“Fake It Til You Make It” Just Got a Lot Harder
The streets of N.Y.C.’s Chinatown are wet with tears as U.S. Border Patrol officers seize a record $1.7 billion of fake bags, clothes and electronics. Stroll down New York City’s Canal Street and you’re bound to stumble on one—or more like 20—vendors peddling counterfeit apparel and accessories: “Louis Vuitton” purses, “Rolex” watches and “Apple” devices. Armed with a keen eye for detail, these entrepreneurial salesmen and women are the masters of (illegal) capitalism, but soon they may be forced to outfit their stands with a lot less merchandise. U.S. Customs and Border Protection is cracking down on counterfeits in record numbers, according the group’s latest report on “intellectual property rights” seizures at U.S. borders unveiled this week. And just how many faux luxury goods—handbags, watches, consumer electronics and shoes—is that? There were 22,848 overall seizures, or an average of 66 per day, in the CBP’s 2013 fiscal year—7 percent more raids than in the previous year.
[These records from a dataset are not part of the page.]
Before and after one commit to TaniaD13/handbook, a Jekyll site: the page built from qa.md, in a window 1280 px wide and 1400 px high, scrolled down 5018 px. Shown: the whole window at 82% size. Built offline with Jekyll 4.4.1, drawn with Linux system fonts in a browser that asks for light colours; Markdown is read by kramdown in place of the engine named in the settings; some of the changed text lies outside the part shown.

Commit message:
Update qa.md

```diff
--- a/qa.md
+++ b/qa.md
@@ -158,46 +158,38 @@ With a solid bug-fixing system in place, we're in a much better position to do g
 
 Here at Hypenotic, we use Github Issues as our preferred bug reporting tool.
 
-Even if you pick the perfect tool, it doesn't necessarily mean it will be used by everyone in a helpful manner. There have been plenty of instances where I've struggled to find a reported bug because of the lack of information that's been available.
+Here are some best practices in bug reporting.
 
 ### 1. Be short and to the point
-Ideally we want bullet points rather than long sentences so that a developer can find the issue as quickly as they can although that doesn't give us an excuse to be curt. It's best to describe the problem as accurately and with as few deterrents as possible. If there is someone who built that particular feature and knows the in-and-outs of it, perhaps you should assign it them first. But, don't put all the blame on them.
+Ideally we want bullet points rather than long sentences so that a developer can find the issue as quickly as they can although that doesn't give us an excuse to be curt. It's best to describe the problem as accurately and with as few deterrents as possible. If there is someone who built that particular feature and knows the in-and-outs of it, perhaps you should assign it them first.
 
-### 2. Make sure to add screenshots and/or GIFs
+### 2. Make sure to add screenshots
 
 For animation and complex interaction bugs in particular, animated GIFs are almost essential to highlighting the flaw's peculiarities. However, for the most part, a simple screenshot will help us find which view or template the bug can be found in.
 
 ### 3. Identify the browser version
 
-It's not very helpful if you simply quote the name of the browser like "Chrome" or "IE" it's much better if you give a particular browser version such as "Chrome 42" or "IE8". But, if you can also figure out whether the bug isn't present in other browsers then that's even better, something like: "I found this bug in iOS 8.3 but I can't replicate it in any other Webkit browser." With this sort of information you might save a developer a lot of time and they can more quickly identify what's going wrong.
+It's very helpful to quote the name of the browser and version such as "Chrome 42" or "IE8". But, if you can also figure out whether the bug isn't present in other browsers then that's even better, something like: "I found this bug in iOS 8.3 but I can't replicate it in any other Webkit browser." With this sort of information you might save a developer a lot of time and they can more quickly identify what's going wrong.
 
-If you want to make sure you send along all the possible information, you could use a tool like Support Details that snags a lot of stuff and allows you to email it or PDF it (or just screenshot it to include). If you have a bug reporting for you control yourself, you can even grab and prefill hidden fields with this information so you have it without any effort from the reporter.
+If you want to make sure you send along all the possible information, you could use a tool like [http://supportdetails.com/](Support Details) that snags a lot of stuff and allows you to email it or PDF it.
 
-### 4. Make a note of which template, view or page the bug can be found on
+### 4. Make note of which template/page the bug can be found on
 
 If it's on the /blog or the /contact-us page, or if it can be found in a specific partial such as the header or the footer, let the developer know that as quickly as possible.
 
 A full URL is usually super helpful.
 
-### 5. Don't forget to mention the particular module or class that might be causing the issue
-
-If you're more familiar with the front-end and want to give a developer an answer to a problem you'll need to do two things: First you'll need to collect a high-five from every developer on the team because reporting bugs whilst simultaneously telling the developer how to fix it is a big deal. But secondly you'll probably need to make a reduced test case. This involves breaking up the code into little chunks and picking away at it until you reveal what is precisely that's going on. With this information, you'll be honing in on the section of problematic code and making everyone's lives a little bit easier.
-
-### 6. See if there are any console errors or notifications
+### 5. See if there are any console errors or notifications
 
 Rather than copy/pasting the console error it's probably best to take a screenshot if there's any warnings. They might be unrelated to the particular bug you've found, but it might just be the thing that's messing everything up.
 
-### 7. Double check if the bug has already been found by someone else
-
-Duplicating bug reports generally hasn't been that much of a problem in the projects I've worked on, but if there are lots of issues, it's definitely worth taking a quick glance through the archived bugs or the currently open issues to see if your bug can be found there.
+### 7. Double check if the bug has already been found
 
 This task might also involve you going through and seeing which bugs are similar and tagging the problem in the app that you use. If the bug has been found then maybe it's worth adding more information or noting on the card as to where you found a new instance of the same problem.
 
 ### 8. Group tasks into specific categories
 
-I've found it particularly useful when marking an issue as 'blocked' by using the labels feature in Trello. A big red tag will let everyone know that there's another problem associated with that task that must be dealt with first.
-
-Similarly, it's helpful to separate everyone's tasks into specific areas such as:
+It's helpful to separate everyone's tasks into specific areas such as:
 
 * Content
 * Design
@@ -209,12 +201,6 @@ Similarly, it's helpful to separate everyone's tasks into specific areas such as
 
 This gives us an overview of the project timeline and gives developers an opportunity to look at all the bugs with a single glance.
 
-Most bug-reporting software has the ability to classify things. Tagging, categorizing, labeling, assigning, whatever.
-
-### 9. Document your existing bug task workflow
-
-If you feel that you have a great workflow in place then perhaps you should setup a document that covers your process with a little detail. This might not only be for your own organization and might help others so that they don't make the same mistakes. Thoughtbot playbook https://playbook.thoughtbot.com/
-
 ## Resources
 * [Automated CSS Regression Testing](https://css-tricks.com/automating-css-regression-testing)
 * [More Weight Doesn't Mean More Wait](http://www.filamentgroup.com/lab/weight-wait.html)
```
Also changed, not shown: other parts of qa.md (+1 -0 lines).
And talk about a lot of Louis; the goods’ estimated cash value increased by 38 percent to more than $1.7 billion.